Problem
Look for the string "xlsx" in the listing. Copy each line that has it.

══════════

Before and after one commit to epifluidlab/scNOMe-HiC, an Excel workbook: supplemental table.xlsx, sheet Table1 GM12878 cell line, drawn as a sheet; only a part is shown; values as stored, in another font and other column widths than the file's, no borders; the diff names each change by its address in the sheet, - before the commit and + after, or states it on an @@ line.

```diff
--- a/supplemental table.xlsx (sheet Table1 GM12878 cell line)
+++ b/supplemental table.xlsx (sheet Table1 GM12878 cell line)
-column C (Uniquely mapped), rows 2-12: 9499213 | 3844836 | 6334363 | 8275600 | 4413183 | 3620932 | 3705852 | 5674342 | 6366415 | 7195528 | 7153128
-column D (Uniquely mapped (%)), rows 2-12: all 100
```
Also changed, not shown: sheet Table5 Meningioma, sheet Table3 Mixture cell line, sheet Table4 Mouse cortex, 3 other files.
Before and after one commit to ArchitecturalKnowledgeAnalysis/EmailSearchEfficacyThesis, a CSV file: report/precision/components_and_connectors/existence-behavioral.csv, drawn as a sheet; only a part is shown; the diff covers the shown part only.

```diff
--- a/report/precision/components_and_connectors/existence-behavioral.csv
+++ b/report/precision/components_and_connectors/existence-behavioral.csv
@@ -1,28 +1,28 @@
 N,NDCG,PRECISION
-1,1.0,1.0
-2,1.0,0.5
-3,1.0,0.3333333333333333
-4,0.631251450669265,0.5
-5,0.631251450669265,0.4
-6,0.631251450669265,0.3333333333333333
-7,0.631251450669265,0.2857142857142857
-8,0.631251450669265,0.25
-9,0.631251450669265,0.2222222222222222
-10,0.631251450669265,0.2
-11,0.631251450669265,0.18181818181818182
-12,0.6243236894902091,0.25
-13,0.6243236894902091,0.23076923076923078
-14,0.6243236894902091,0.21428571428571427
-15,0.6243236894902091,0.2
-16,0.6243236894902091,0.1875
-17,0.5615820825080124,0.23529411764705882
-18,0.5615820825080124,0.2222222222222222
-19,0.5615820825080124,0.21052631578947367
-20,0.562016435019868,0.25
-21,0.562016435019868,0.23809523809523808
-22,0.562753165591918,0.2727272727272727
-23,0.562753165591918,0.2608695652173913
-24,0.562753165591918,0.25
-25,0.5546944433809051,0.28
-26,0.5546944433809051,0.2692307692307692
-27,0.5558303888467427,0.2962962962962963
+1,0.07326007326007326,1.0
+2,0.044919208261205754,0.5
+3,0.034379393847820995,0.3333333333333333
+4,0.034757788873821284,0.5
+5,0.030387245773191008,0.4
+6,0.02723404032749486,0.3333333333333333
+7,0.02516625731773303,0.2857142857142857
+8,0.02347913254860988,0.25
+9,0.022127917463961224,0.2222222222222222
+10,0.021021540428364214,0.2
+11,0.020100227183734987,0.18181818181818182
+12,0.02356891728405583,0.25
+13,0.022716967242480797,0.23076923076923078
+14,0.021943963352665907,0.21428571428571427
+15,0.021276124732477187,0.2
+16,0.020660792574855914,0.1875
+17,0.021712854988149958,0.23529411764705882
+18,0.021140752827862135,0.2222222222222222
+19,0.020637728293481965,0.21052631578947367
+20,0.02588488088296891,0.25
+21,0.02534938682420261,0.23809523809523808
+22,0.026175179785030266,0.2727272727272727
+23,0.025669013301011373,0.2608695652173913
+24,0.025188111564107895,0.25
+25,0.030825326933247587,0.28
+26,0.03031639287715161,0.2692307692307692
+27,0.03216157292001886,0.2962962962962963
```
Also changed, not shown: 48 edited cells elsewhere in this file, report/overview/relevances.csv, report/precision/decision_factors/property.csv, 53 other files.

══════════

Result for this exercise
Before and after one commit to epifluidlab/scNOMe-HiC, an Excel workbook: supplemental table.xlsx, sheet Table1 GM12878 cell line, drawn as a sheet; only a part is shown; values as stored, in another font and other column widths than the file's, no borders; the diff names each change by its address in the sheet, - before the commit and + after, or states it on an @@ line.
--- a/supplemental table.xlsx (sheet Table1 GM12878 cell line)
+++ b/supplemental table.xlsx (sheet Table1 GM12878 cell line)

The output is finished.